BEGIN

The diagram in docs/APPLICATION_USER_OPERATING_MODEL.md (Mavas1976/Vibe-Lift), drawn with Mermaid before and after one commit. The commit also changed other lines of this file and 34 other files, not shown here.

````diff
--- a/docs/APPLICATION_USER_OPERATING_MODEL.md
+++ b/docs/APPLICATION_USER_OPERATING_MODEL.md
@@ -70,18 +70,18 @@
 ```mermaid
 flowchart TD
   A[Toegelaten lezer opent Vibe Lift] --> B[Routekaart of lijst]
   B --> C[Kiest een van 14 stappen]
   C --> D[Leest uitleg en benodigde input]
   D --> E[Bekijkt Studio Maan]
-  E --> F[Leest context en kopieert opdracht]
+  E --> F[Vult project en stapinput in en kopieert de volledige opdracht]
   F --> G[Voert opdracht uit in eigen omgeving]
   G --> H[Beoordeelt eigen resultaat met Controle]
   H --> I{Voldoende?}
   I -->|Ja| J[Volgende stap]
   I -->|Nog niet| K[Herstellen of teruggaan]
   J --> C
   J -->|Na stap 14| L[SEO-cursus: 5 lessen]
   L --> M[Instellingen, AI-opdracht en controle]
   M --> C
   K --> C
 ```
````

END
BEGIN

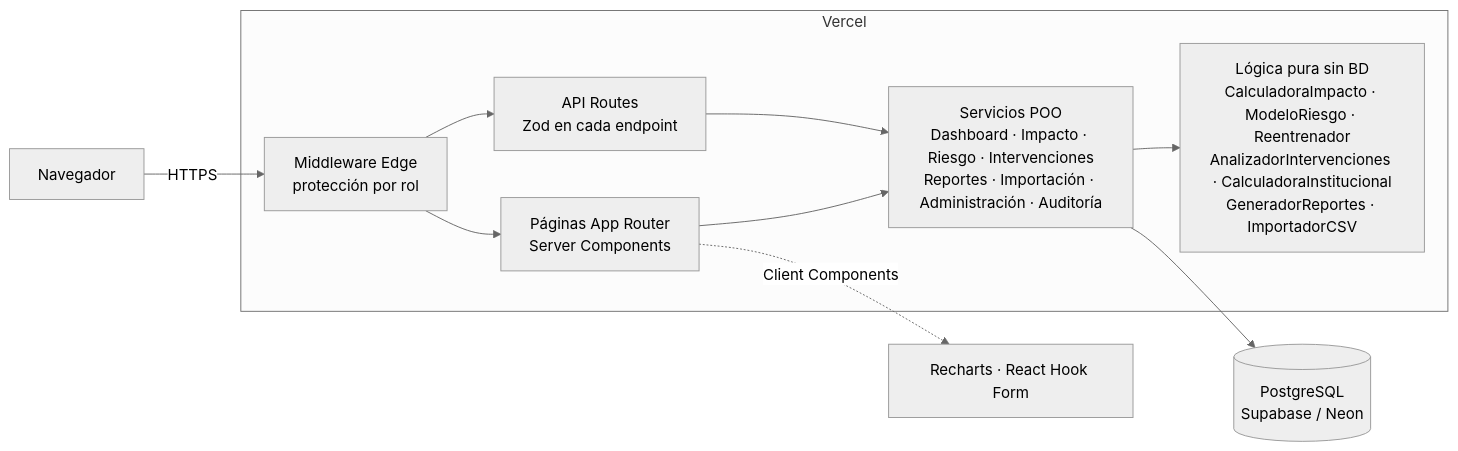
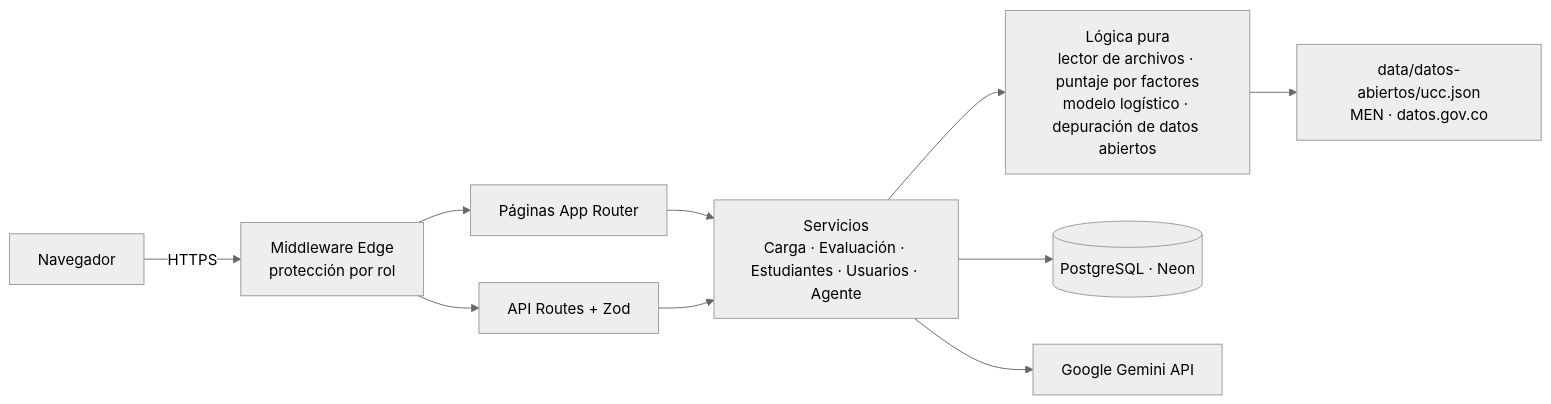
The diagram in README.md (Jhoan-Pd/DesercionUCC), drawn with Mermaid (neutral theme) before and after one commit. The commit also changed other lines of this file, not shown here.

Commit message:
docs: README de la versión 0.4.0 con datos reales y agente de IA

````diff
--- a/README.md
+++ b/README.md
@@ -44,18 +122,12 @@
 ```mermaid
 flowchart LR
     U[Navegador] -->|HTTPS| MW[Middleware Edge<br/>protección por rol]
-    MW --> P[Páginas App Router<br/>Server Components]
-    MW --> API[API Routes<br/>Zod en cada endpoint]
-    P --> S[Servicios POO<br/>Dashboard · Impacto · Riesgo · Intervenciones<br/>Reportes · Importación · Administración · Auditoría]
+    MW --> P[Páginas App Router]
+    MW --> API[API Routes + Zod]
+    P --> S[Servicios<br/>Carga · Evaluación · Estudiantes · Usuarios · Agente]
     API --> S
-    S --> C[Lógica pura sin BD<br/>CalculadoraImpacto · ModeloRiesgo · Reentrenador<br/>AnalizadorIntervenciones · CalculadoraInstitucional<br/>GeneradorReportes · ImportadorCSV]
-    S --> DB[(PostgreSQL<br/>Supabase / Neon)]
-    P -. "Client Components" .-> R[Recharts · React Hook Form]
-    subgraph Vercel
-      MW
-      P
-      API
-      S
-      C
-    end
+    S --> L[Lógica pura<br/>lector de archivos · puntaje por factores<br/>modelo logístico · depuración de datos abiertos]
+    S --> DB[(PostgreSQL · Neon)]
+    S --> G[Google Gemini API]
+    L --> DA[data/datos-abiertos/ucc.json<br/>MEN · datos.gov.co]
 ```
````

END

-- EXERCISE DESCRIPTION --
When the line with "P[Páginas App Router]" is reached in the data above, start copying there, and copy each line exactly until the line with "DB[(PostgreSQL<br/>Supabase / Neon)]" has been copied; copy nothing else.

-- FINISHED EXERCISE --
+    MW --> P[Páginas App Router]
+    MW --> API[API Routes + Zod]
+    P --> S[Servicios<br/>Carga · Evaluación · Estudiantes · Usuarios · Agente]
     API --> S
-    S --> C[Lógica pura sin BD<br/>CalculadoraImpacto · ModeloRiesgo · Reentrenador<br/>AnalizadorIntervenciones · CalculadoraInstitucional<br/>GeneradorReportes · ImportadorCSV]
-    S --> DB[(PostgreSQL<br/>Supabase / Neon)]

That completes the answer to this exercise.